In 2000, BA Die Mold Inc. had just finished moving into a new facility when the economy suddenly slowed down.
Faced with higher overhead costs in the new site, and little money to invest in new technology, the company had to consider other ways to survive, and it looked within.
``I think mold makers are very creative thinkers,'' said Francine Petrucci, president of the Aurora-based company founded by her father, Alan Petrucci, who is chief executive officer. ``When they're faced with a challenge, they figure out answers.''
BA Die Mold, with 16 employees, even took on contracts it would not have bid on previously. It streamlined production and found ways to get molds finished within one to three weeks to keep up with its competitors.
As it moved beyond its comfort zone, it also found its niche.
``We really had to look at what we did really well, other than just saying: `We make quality molds,''' Francine Petrucci said.
The company put its emphasis on small molds with low cavitation - since the company could never compete with firms like Husky Injection Molding Systems Ltd., Alan Petrucci said. It also focused on threaded molds, used in everything from plumbing to filtration to automotive and the medical industries.
``We're doing niche and finding niches that we're really good at,'' he said.
Then BA went even further. While working with a customer to solve a problem with a standard hydraulic-driven screw system for a threaded mold, Petrucci and the company created a new, smaller unit that used electronic servos to drive the threading mechanism.
The mold fit into tighter spaces, since there was no longer a need for a long screw attached to the tool, was easier to control through the electronics and also could be used in all-electric presses.
It was a breakthrough for the customer, but also for the mold maker.
Ten years ago, Petrucci said, that would have been it - one interesting solution for a single customer. But with competitive pressure, the company looked at the system as a potential solution for many customers, and a potential new business strategy for a small toolmaker.
It gave the system a name: PERC - for programmable electric rotating cores - and set about patenting it.
Then it began to market its solution actively to a wider range of molders.
``In the past, we still would have come up with the PERC system, but then it would have gone onto the shelf,'' Alan Petrucci said. ``I think we wouldn't have done all of this if it hadn't been a necessity.''
All of that work has brought the small company both recognition and new business.
Type the words ``threaded, molds and PERC'' into an Internet search engine, and the top results lead to BA.
``We get calls from around the world,'' Francine Petrucci said. ``PERC has opened doors that a small company like ours would never have otherwise. We've had potential customers come to us for PERC, then come back for more and more things that don't include PERC.''

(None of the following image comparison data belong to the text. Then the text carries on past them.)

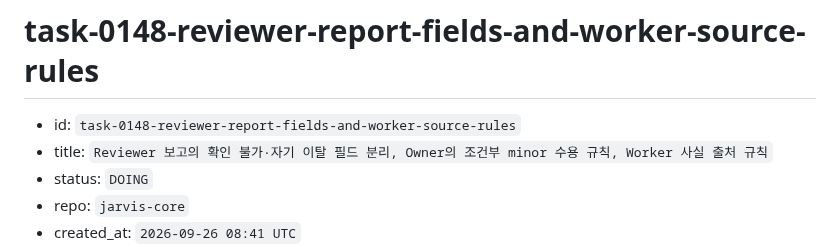
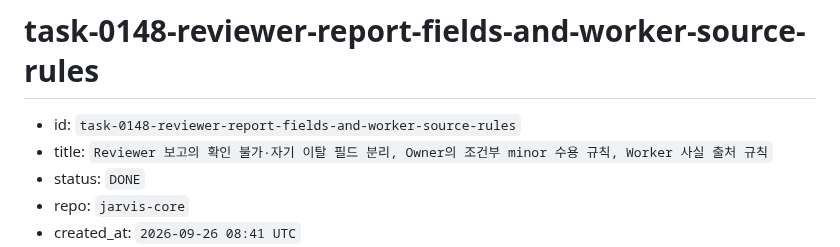
Before and after one commit to 1412moo/jarvis-core, a Markdown page: memory/tasks/task-0148-reviewer-report-fields-and-worker-source-rules.md, the part around one of its changes. GitHub-like rendering.

```diff
--- a/memory/tasks/task-0148-reviewer-report-fields-and-worker-source-rules.md
+++ b/memory/tasks/task-0148-reviewer-report-fields-and-worker-source-rules.md
@@ -2,6 +2,6 @@
 
 - id: `task-0148-reviewer-report-fields-and-worker-source-rules`
 - title: `Reviewer 보고의 확인 불가·자기 이탈 필드 분리, Owner의 조건부 minor 수용 규칙, Worker 사실 출처 규칙`
-- status: `DOING`
+- status: `DONE`
 - repo: `jarvis-core`
 - created_at: `2026-09-26 08:41 UTC`
```
Also changed, not shown: other parts of memory/tasks/task-0148-reviewer-report-fields-and-worker-source-rules.md (+1 -1 lines).
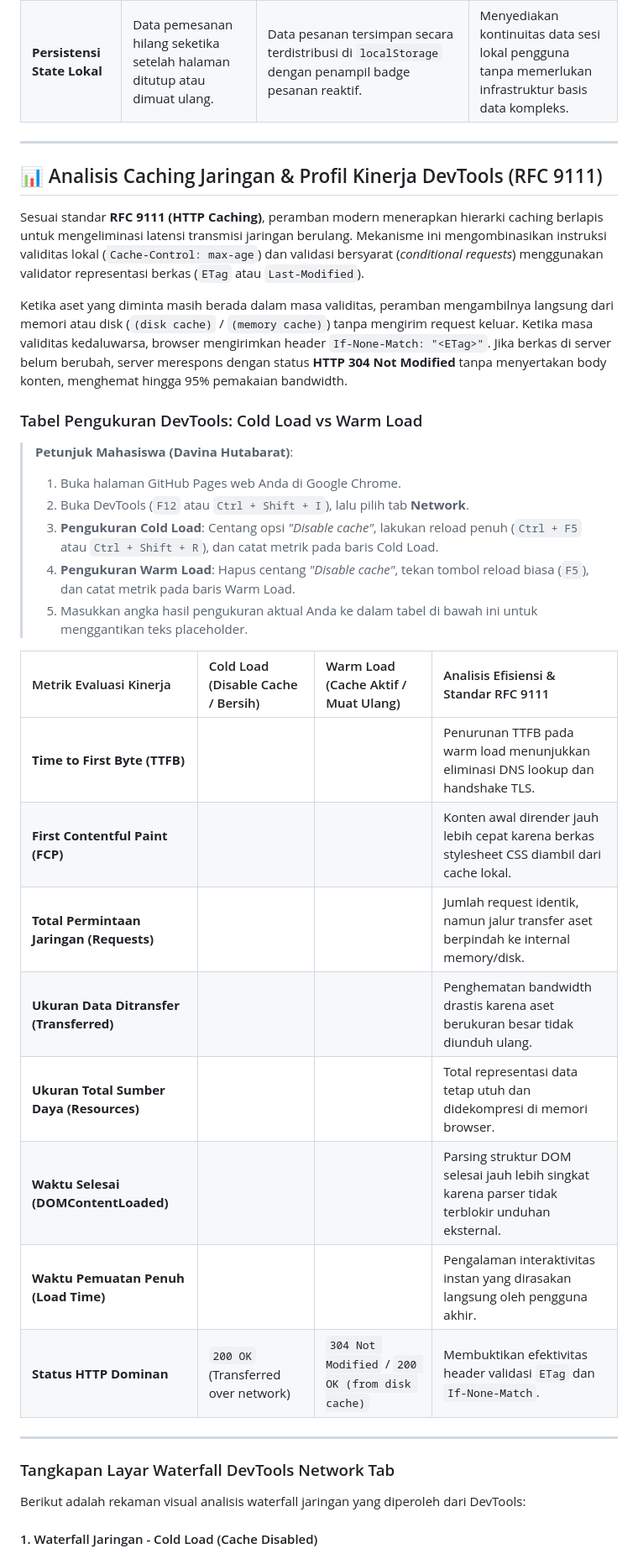
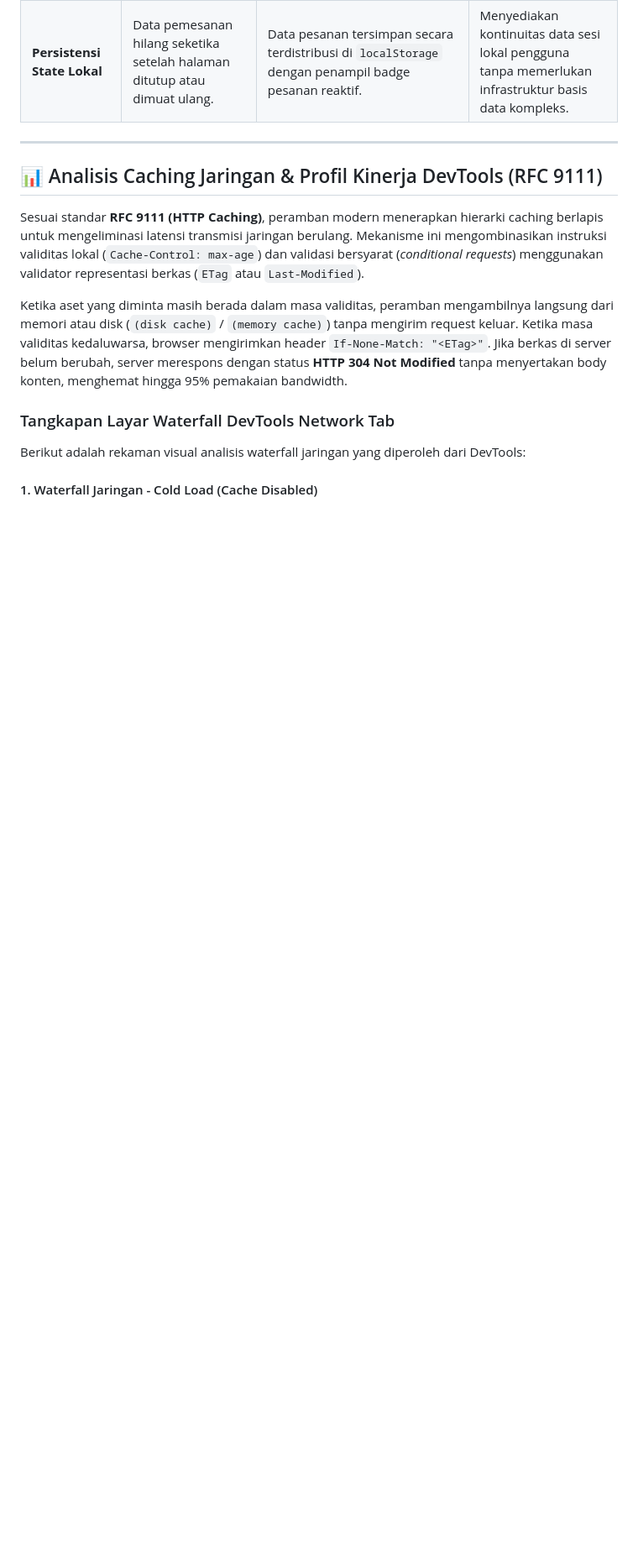
Before and after one commit to DavinaHutabarat/-ppw-2026-week2-12S24047, a Markdown page: README.md, the part around the change. Shown at 84% size. Drawn GitHub-style; blank space fills up the shorter version.

```diff
--- a/README.md
+++ b/README.md
@@ -129,27 +129,6 @@ Sesuai standar **RFC 9111 (HTTP Caching)**, peramban modern menerapkan hierarki
 
 Ketika aset yang diminta masih berada dalam masa validitas, peramban mengambilnya langsung dari memori atau disk (`(disk cache)` / `(memory cache)`) tanpa mengirim request keluar. Ketika masa validitas kedaluwarsa, browser mengirimkan header `If-None-Match: "<ETag>"`. Jika berkas di server belum berubah, server merespons dengan status **HTTP 304 Not Modified** tanpa menyertakan body konten, menghemat hingga 95% pemakaian bandwidth.
 
-### Tabel Pengukuran DevTools: Cold Load vs Warm Load
-
-> **Petunjuk Mahasiswa (Davina Hutabarat)**:
-> 1. Buka halaman GitHub Pages web Anda di Google Chrome.
-> 2. Buka DevTools (`F12` atau `Ctrl + Shift + I`), lalu pilih tab **Network**.
-> 3. **Pengukuran Cold Load**: Centang opsi *"Disable cache"*, lakukan reload penuh (`Ctrl + F5` atau `Ctrl + Shift + R`), dan catat metrik pada baris Cold Load.
-> 4. **Pengukuran Warm Load**: Hapus centang *"Disable cache"*, tekan tombol reload biasa (`F5`), dan catat metrik pada baris Warm Load.
-> 5. Masukkan angka hasil pengukuran aktual Anda ke dalam tabel di bawah ini untuk menggantikan teks placeholder.
-
-| Metrik Evaluasi Kinerja | Cold Load (Disable Cache / Bersih) | Warm Load (Cache Aktif / Muat Ulang) | Analisis Efisiensi & Standar RFC 9111 |
-| :--- | :--- | :--- | :--- |
-| **Time to First Byte (TTFB)** | <!-- [Isi hasil ukur Anda, mis: 42 ms] --> | <!-- [Isi hasil ukur Anda, mis: 8 ms / 0 ms] --> | Penurunan TTFB pada warm load menunjukkan eliminasi DNS lookup dan handshake TLS. |
-| **First Contentful Paint (FCP)** | <!-- [Isi hasil ukur Anda, mis: 0.6 s] --> | <!-- [Isi hasil ukur Anda, mis: 0.2 s] --> | Konten awal dirender jauh lebih cepat karena berkas stylesheet CSS diambil dari cache lokal. |
-| **Total Permintaan Jaringan (Requests)** | <!-- [Isi hasil ukur Anda, mis: 14 requests] --> | <!-- [Isi hasil ukur Anda, mis: 14 requests] --> | Jumlah request identik, namun jalur transfer aset berpindah ke internal memory/disk. |
-| **Ukuran Data Ditransfer (Transferred)** | <!-- [Isi hasil ukur Anda, mis: 1.8 MB] --> | <!-- [Isi hasil ukur Anda, mis: 2.4 KB (disk cache)] --> | Penghematan bandwidth drastis karena aset berukuran besar tidak diunduh ulang. |
-| **Ukuran Total Sumber Daya (Resources)** | <!-- [Isi hasil ukur Anda, mis: 2.1 MB] --> | <!-- [Isi hasil ukur Anda, mis: 2.1 MB] --> | Total representasi data tetap utuh dan didekompresi di memori browser. |
-| **Waktu Selesai (DOMContentLoaded)** | <!-- [Isi hasil ukur Anda, mis: 480 ms] --> | <!-- [Isi hasil ukur Anda, mis: 120 ms] --> | Parsing struktur DOM selesai jauh lebih singkat karena parser tidak terblokir unduhan eksternal. |
-| **Waktu Pemuatan Penuh (Load Time)** | <!-- [Isi hasil ukur Anda, mis: 850 ms] --> | <!-- [Isi hasil ukur Anda, mis: 210 ms] --> | Pengalaman interaktivitas instan yang dirasakan langsung oleh pengguna akhir. |
-| **Status HTTP Dominan** | `200 OK` (Transferred over network) | `304 Not Modified` / `200 OK (from disk cache)` | Membuktikan efektivitas header validasi `ETag` dan `If-None-Match`. |
-
----
 
 ### Tangkapan Layar Waterfall DevTools Network Tab
 
```
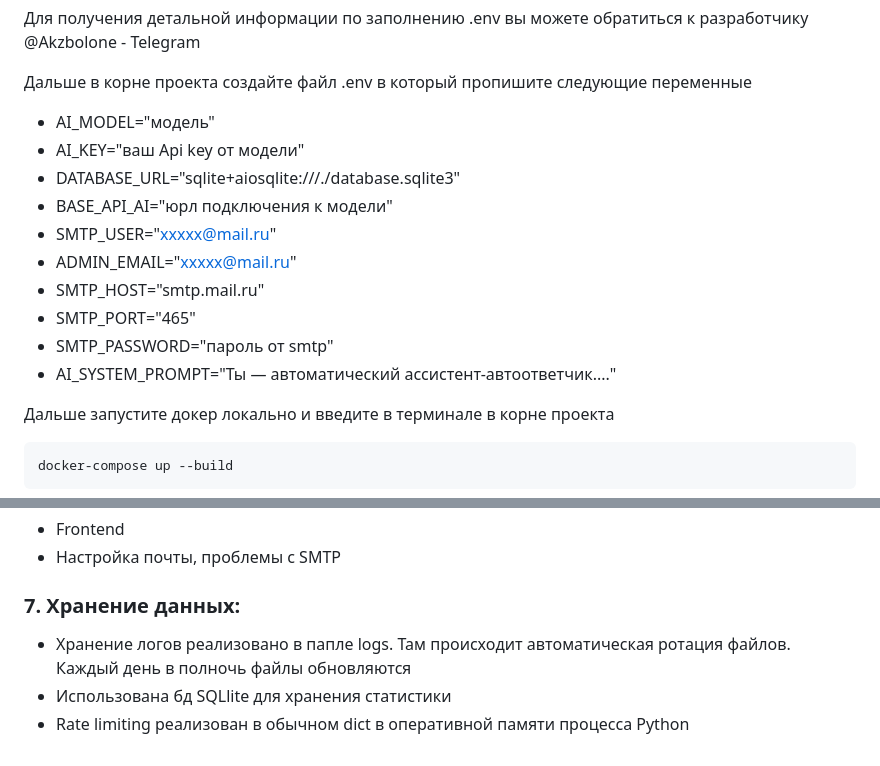
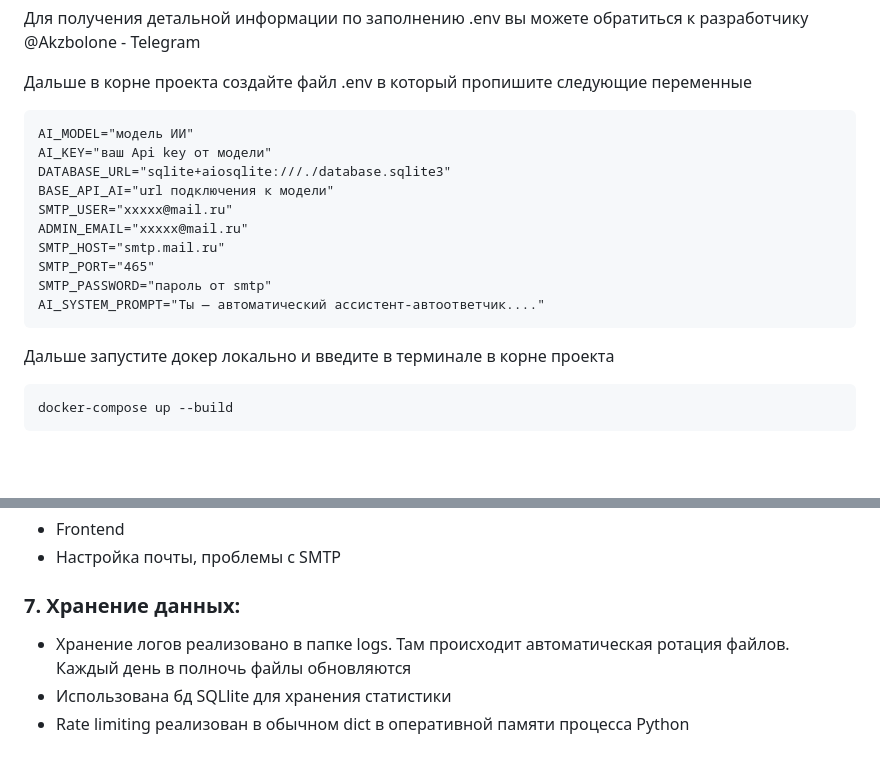
Before and after one commit to Quazort/Lending_Presentation_Quazort, a Markdown page: README.md, 2 parts joined by grey strips. Rendered like a GitHub page; blank space fills up the shorter version.

````diff
--- a/README.md
+++ b/README.md
@@ -31,16 +31,18 @@ git clone https://github.com/Quazort/Lending_Presentation_Quazort.git
 Для получения детальной информации по заполнению .env вы можете обратиться к разработчику @Akzbolone - Telegram
 
 Дальше в корне проекта создайте файл .env в который пропишите следующие переменные
-- AI_MODEL="модель"
-- AI_KEY="ваш Api key от модели"
-- DATABASE_URL="sqlite+aiosqlite:///./database.sqlite3"
-- BASE_API_AI="юрл подключения к модели"
-- SMTP_USER="xxxxx@mail.ru"
-- ADMIN_EMAIL="xxxxx@mail.ru"
-- SMTP_HOST="smtp.mail.ru"
-- SMTP_PORT="465"
-- SMTP_PASSWORD="пароль от smtp"
-- AI_SYSTEM_PROMPT="Ты — автоматический ассистент-автоответчик...."
+```
+AI_MODEL="модель ИИ"
+AI_KEY="ваш Api key от модели"
+DATABASE_URL="sqlite+aiosqlite:///./database.sqlite3"
+BASE_API_AI="url подключения к модели"
+SMTP_USER="xxxxx@mail.ru"
+ADMIN_EMAIL="xxxxx@mail.ru"
+SMTP_HOST="smtp.mail.ru"
+SMTP_PORT="465"
+SMTP_PASSWORD="пароль от smtp"
+AI_SYSTEM_PROMPT="Ты — автоматический ассистент-автоответчик...."
+```
 
 Дальше запустите докер локально и введите в терминале в корне проекта
 
@@ -100,6 +102,6 @@ docker-compose up --build
 
 ### 7. Хранение данных:
 
-- Хранение логов реализовано в папле logs. Там происходит автоматическая ротация файлов. Каждый день в полночь файлы обновляются
+- Хранение логов реализовано в папке logs. Там происходит автоматическая ротация файлов. Каждый день в полночь файлы обновляются
 - Использована бд SQLlite для хранения статистики
 - Rate limiting реализован в обычном dict в оперативной памяти процесса Python
````
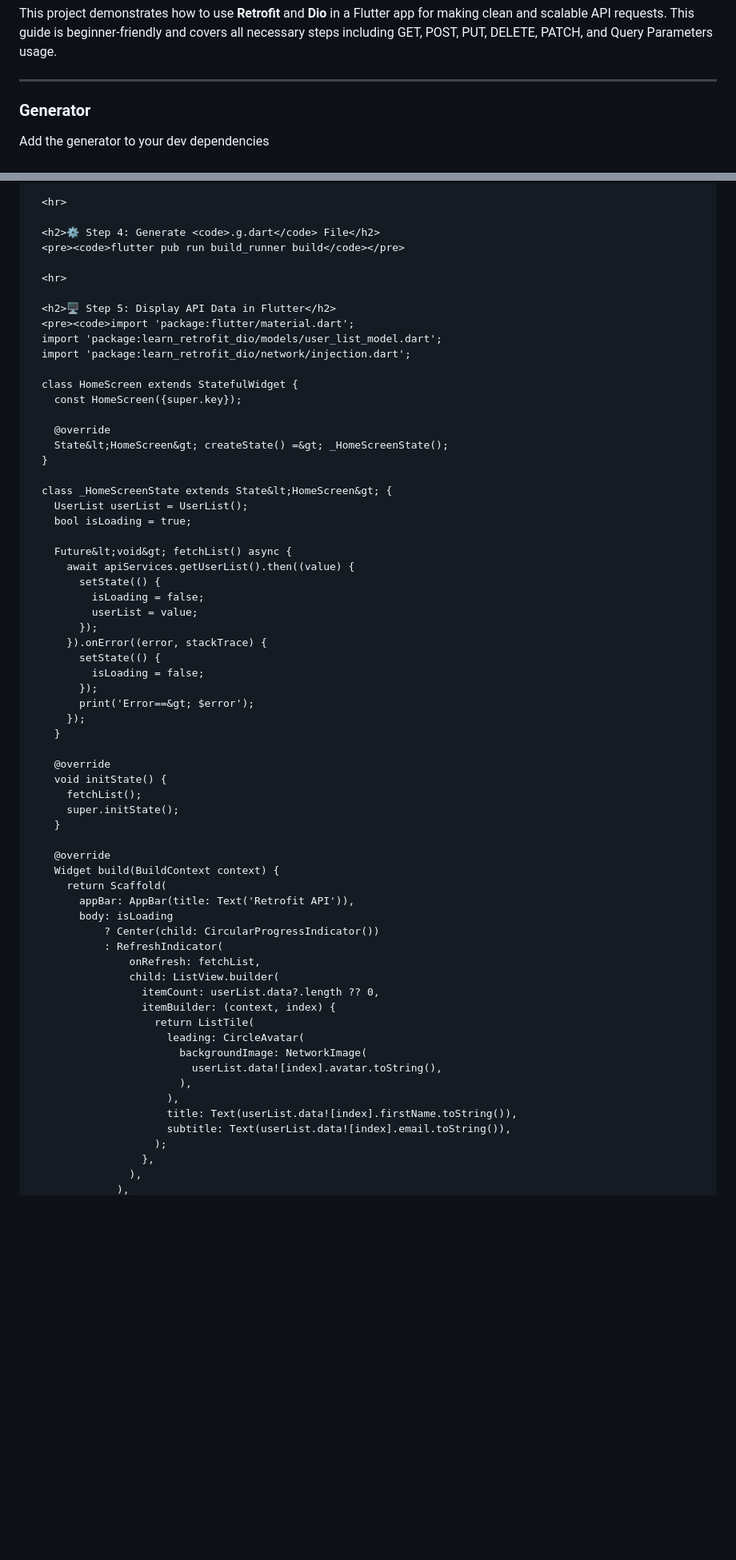
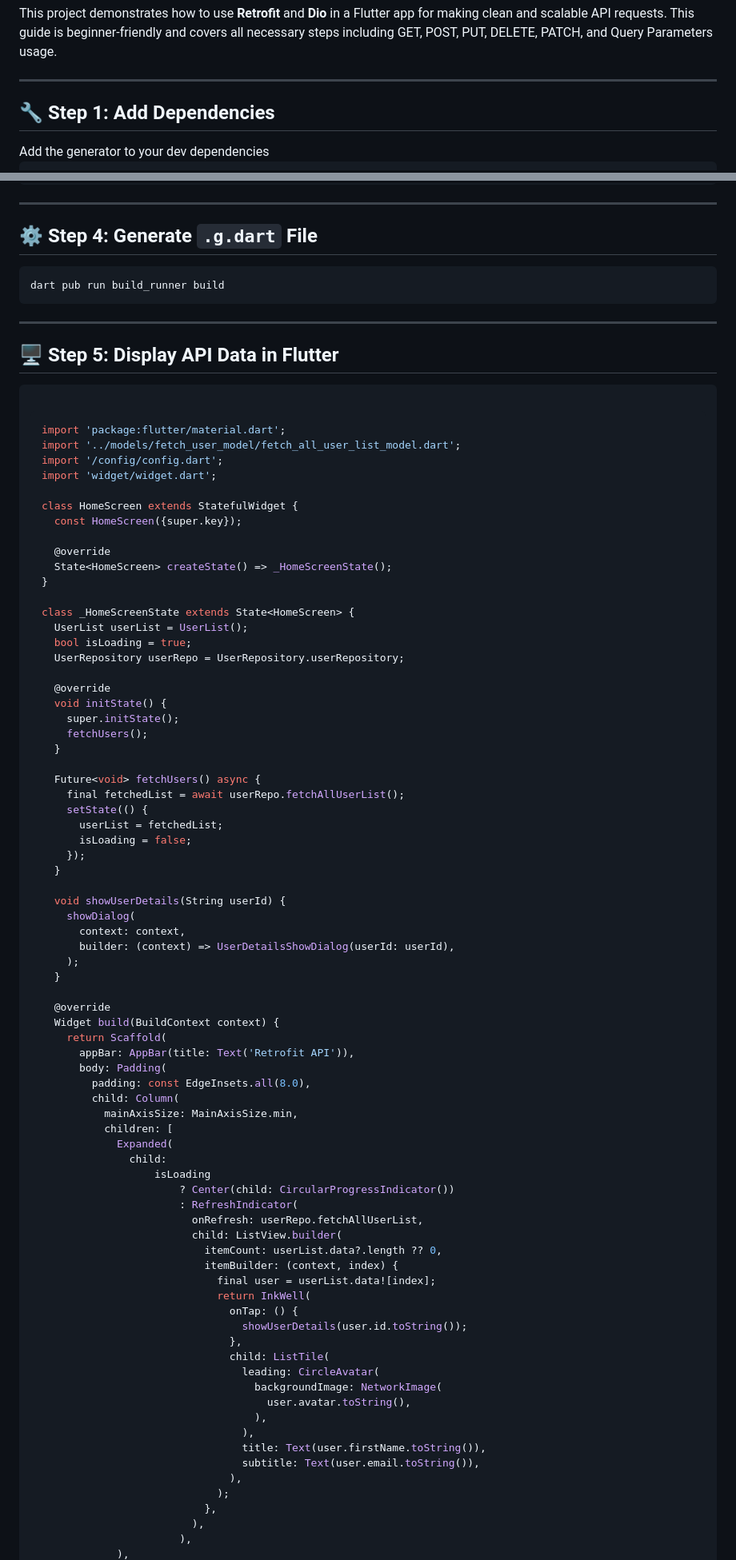
Before and after one commit to karanpadaliya/Learn-Retrofit-Dio, a Markdown page: README.md, 2 parts joined by grey strips. Shown at 80% size. Rendered like a GitHub page; blank space fills up the shorter version.

````diff
--- a/README.md
+++ b/README.md
@@ -4,8 +4,7 @@
 
 <hr>
 
-### Generator
-
+<h2>🔧 Step 1: Add Dependencies</h2>
 Add the generator to your dev dependencies
 
 ```yaml
@@ -72,66 +71,86 @@ final apiServices = ApiServices(Dio());
 <hr>
 
 <h2>⚙️ Step 4: Generate <code>.g.dart</code> File</h2>
-<pre><code>flutter pub run build_runner build</code></pre>
+<pre><code>dart pub run build_runner build</code></pre>
 
 <hr>
 
 <h2>🖥️ Step 5: Display API Data in Flutter</h2>
-<pre><code>import 'package:flutter/material.dart';
-import 'package:learn_retrofit_dio/models/user_list_model.dart';
-import 'package:learn_retrofit_dio/network/injection.dart';
+<pre><code>
+
+```dart
+import 'package:flutter/material.dart';
+import '../models/fetch_user_model/fetch_all_user_list_model.dart';
+import '/config/config.dart';
+import 'widget/widget.dart';
 
 class HomeScreen extends StatefulWidget {
   const HomeScreen({super.key});
 
   @override
-  State&lt;HomeScreen&gt; createState() =&gt; _HomeScreenState();
+  State<HomeScreen> createState() => _HomeScreenState();
 }
 
-class _HomeScreenState extends State&lt;HomeScreen&gt; {
+class _HomeScreenState extends State<HomeScreen> {
   UserList userList = UserList();
   bool isLoading = true;
+  UserRepository userRepo = UserRepository.userRepository;
 
-  Future&lt;void&gt; fetchList() async {
-    await apiServices.getUserList().then((value) {
-      setState(() {
-        isLoading = false;
-        userList = value;
-      });
-    }).onError((error, stackTrace) {
-      setState(() {
-        isLoading = false;
-      });
-      print('Error==&gt; $error');
+  @override
+  void initState() {
+    super.initState();
+    fetchUsers();
+  }
+
+  Future<void> fetchUsers() async {
+    final fetchedList = await userRepo.fetchAllUserList();
+    setState(() {
+      userList = fetchedList;
+      isLoading = false;
     });
   }
 
-  @override
-  void initState() {
-    fetchList();
-    super.initState();
+  void showUserDetails(String userId) {
+    showDialog(
+      context: context,
+      builder: (context) => UserDetailsShowDialog(userId: userId),
+    );
   }
 
   @override
   Widget build(BuildContext context) {
     return Scaffold(
       appBar: AppBar(title: Text('Retrofit API')),
-      body: isLoading
-          ? Center(child: CircularProgressIndicator())
-          : RefreshIndicator(
-              onRefresh: fetchList,
-              child: ListView.builder(
-                itemCount: userList.data?.length ?? 0,
-                itemBuilder: (context, index) {
-                  return ListTile(
-                    leading: CircleAvatar(
-                      backgroundImage: NetworkImage(
-                        userList.data![index].avatar.toString(),
+      body: Padding(
+        padding: const EdgeInsets.all(8.0),
+        child: Column(
+          mainAxisSize: MainAxisSize.min,
+          children: [
+            Expanded(
+              child:
+                  isLoading
+                      ? Center(child: CircularProgressIndicator())
+                      : RefreshIndicator(
+                        onRefresh: userRepo.fetchAllUserList,
+                        child: ListView.builder(
+                          itemCount: userList.data?.length ?? 0,
+                          itemBuilder: (context, index) {
+                            final user = userList.data![index];
+                            return InkWell(
+                              onTap: () {
+                                showUserDetails(user.id.toString());
+                              },
+                              child: ListTile(
+                                leading: CircleAvatar(
+                                  backgroundImage: NetworkImage(
+                                    user.avatar.toString(),
+                                  ),
+                                ),
+                                title: Text(user.firstName.toString()),
+                                subtitle: Text(user.email.toString()),
+                              ),
+                            );
+                          },
+                        ),
                       ),
-                    ),
-                    title: Text(userList.data![index].firstName.toString()),
-                    subtitle: Text(userList.data![index].email.toString()),
-                  );
-                },
-              ),
             ),
````
Also changed, not shown: other parts of README.md (+54 -20 lines).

One system cannot solve every problem, of course, she said. BA still has to invest in technology, to get production times down, to continually improve - and find the next potential breakthrough like PERC to keep customers coming back.
``The last seven years have been a test of a lot of things,'' she said.